Older cats might not be fooled by the “hand under a blanket” trick, but one of my kittens used to go crazy chasing the mysterious beast beneath the covers.

And it might be cliche, but go grab a ball of yarn and see what happens. Not all cats are interested by the same toys and games, so try a little bit of everything until something clicks.

Another benefit of playing with your cat is encouraging her not to “make up” games, like “scratch the sofa,” “tear down the curtains,” or “knock over the family heirlooms.”

Cats and Exercise: Why, How and How Much

What About When I’m Not Home?

Most of those exercises require you to be home to facilitate play. What about when you are at work?

For starters, invest in some kind of cat tree or cat climbing tower so your kitty has incentive to jump and climb vertically, even just to take a nap. A scratching post is another awesome investment to give your cat a way to expend energy.

If you want to get really fancy, purchase a type of “cat treadmill,” also known as a cat running wheel, that would let your cat run and run for hours even with limited indoor square footage.

Next, consider investing in a fish tank (that your cat can’t jump into, of course) or a bird feeder to put outside your cat’s favorite window.
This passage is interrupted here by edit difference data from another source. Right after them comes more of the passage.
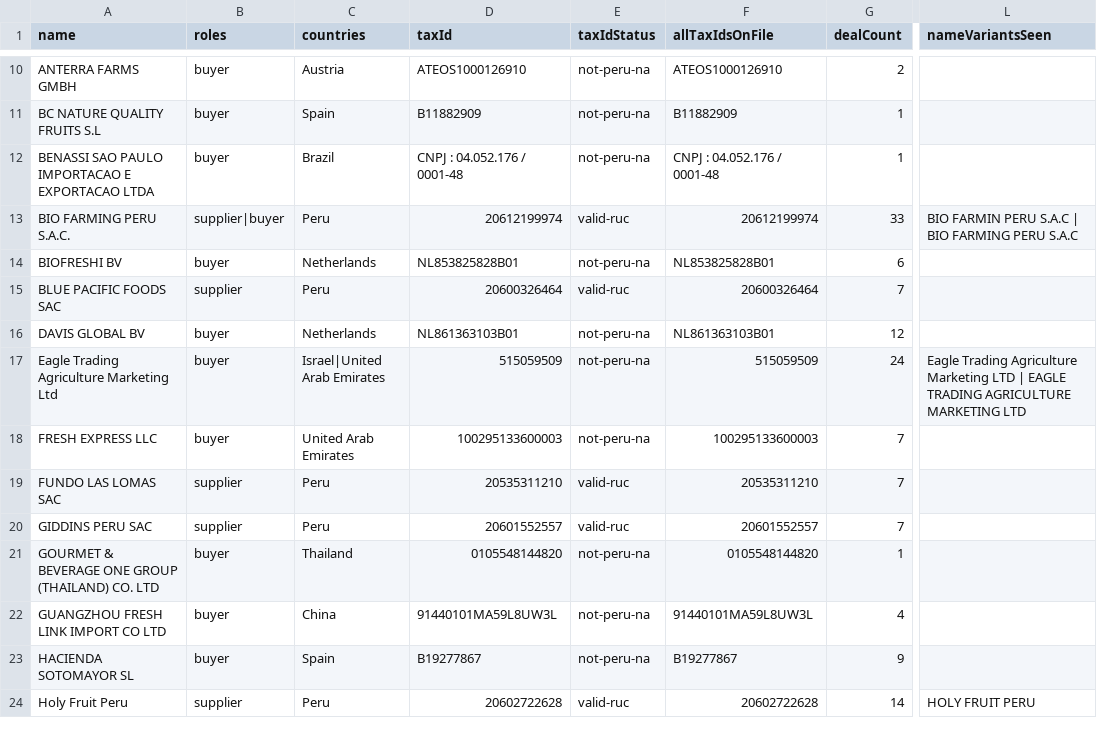
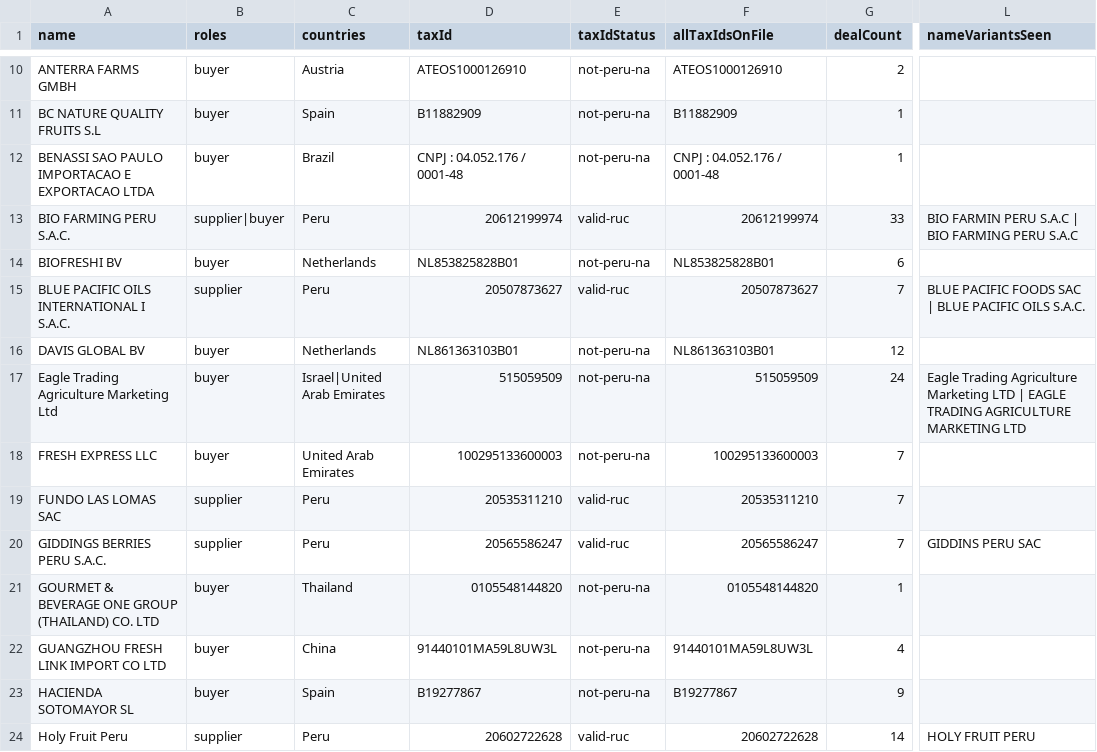
Before and after one commit to AgroSmart-Contracts/credit-risk-mvp, a CSV file: src/data/company-master.csv, drawn as a sheet; only a part is shown, gaps mark what is left out; the diff covers the shown part only; the diff names each change by its address in the sheet, - before the commit and + after, or states it on an @@ line.

Commit message:
feat(scoring): wire HS identity + investor APY into CRAM, soften insurance veto, rework Dimension A frequency-of-deals
- HS/tariff codes now drive commodity identity in the platform-deal
  mapper and price/risk tables, replacing free-text product matching.
- Cargo insurance "None" downgraded from a hard veto to a Structure
  haircut; only *confirmed* None still vetoes (platform CSV otherwise
  leaves coverage unverified).
- Dimension A: "frequency of deals" replaces "online verifiability";
  dropped import-license fields folded into the new formula.
- Dimension B/route base-score haircuts softened (55 vs 70 on
  no-match, capped +10 vs +20 under-usual band).
- Platform-default payment terms now scored softer than confirmed
  CAD/BL terms.
- investorApyPct wired into ScoreBreakdown/RiskAssessment.
- Five company-name corrections found during customs research
  (Giddings, Mikhuna, Agricola Los Medanos, Blue Pacific Oils,
  BerryCo, Solimar).
- Regenerated company-master, counterparty-sandbox-scores, and
  platform-deals data files from the above.

```diff
--- a/src/data/company-master.csv
+++ b/src/data/company-master.csv
-A15 (name): BLUE PACIFIC FOODS SAC
+A15 (name): BLUE PACIFIC OILS INTERNATIONAL I S.A.C.
-D15 (taxId): 20600326464
+D15 (taxId): 20507873627
-F15 (allTaxIdsOnFile): 20600326464
+F15 (allTaxIdsOnFile): 20507873627
-L15 (nameVariantsSeen): (empty)
+L15 (nameVariantsSeen): BLUE PACIFIC FOODS SAC | BLUE PACIFIC OILS S.A.C.
-A20 (name): GIDDINS PERU SAC
+A20 (name): GIDDINGS BERRIES PERU S.A.C.
-D20 (taxId): 20601552557
+D20 (taxId): 20565586247
-F20 (allTaxIdsOnFile): 20601552557
+F20 (allTaxIdsOnFile): 20565586247
-L20 (nameVariantsSeen): (empty)
+L20 (nameVariantsSeen): GIDDINS PERU SAC
```
Also changed, not shown: 1 removed row and 12 edited cells elsewhere in this file, docs/missing-data-to-fill-2026-08-05.csv, src/data/counterparty-scores.csv, 36 other files.
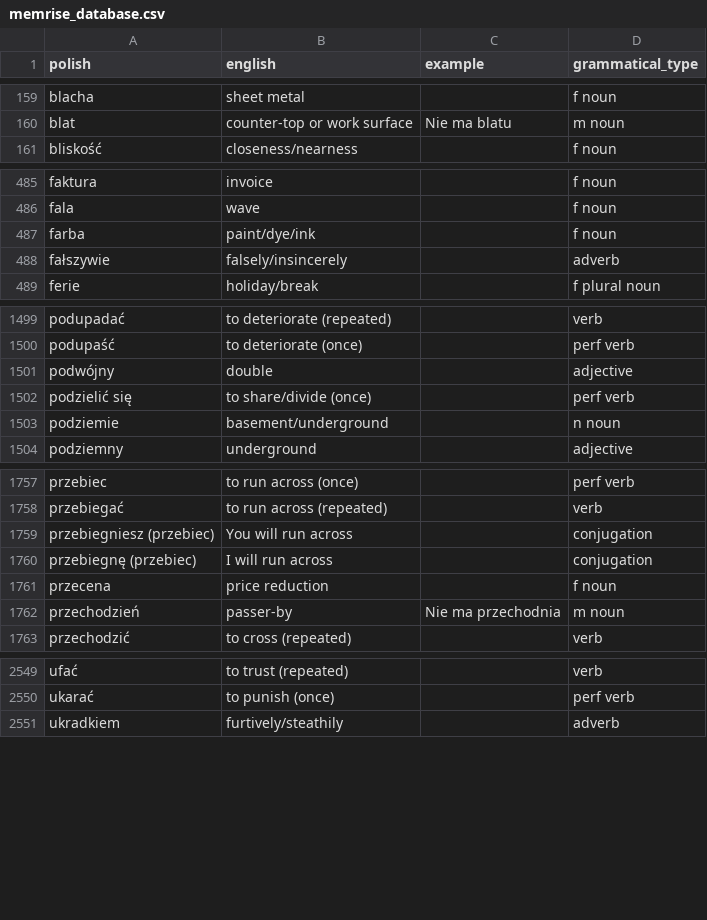
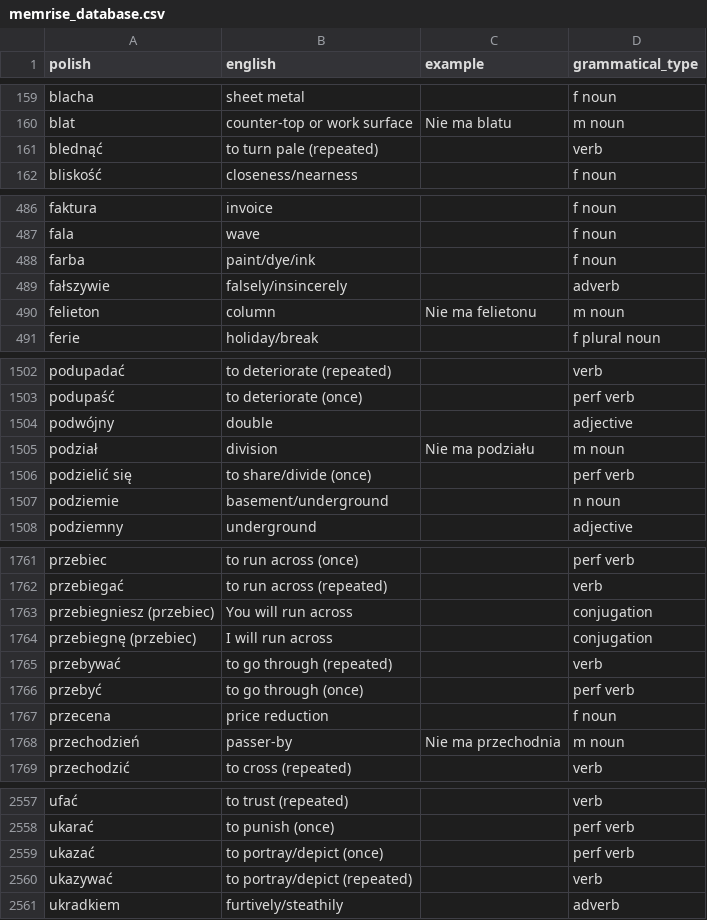
Before and after one commit to nihao2984/memrise-scraper, a CSV file: memrise_database.csv, drawn as a sheet; only a part is shown, gaps mark what is left out; the diff covers the shown part only; the diff names each change by its address in the sheet, - before the commit and + after, or states it on an @@ line.

```diff
--- a/memrise_database.csv
+++ b/memrise_database.csv
+row 161: blednąć | to turn pale (repeated) |  | verb
+row 490: felieton | column | Nie ma felietonu | m noun
+row 1505: podział | division | Nie ma podziału | m noun
+row 1765: przebywać | to go through (repeated) |  | verb
+row 1766: przebyć | to go through (once) |  | perf verb
+row 2559: ukazać | to portray/depict (once) |  | perf verb
+row 2560: ukazywać | to portray/depict (repeated) |  | verb
```
Also changed, not shown: 4 added rows elsewhere in this file, memrise_levels.csv.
He might spend a few minutes every day pacing back and forth, stalking the fish and birds.

Additionally, leave treats on the highest perches on your cat tree, fill a toy with catnip (he’ll go nuts and then crash from his high) or invest in spring-loaded toys that allow cats to swat even while you’re away.

Of course, when you get home make an effort to engage your cat(s) one on one to make up for any exercise they didn’t do willingly while you were at work.

If Possible, Go Outside!

Most obese cats are indoor cats. I shared some ways to keep your cat fit inside your home (like the cat exercise wheel), but if possible, allow your cat to get outside from time to time: The outdoors is the ultimate treadmill for cats!

Cats don’t need to sleep under the stars to enjoy the outdoors. Just let yours out for an hour or two while you are home, and use treats to lure him back inside for bed time.

If you live in an apartment, or somewhere it’s not safe to let your cat roam wild, consider a cat harness. I know, it sounds like trouble, but you never know! A kitten, in particular, might consent to wearing the ridiculous device.

Cats and Exercise: Why, How and How Much

Conclusion? Play With Your Cats!

Now you know how to exercise your cats, and how important it is that felines get adequate exercise. One of the easiest ways to ensure they are up and moving is to play with them whenever you can.

So what are you waiting for? Find some new fun toys (or un-bury the ones they loved in kittenhood) and get playing! There’s all kinds of exercise for cats!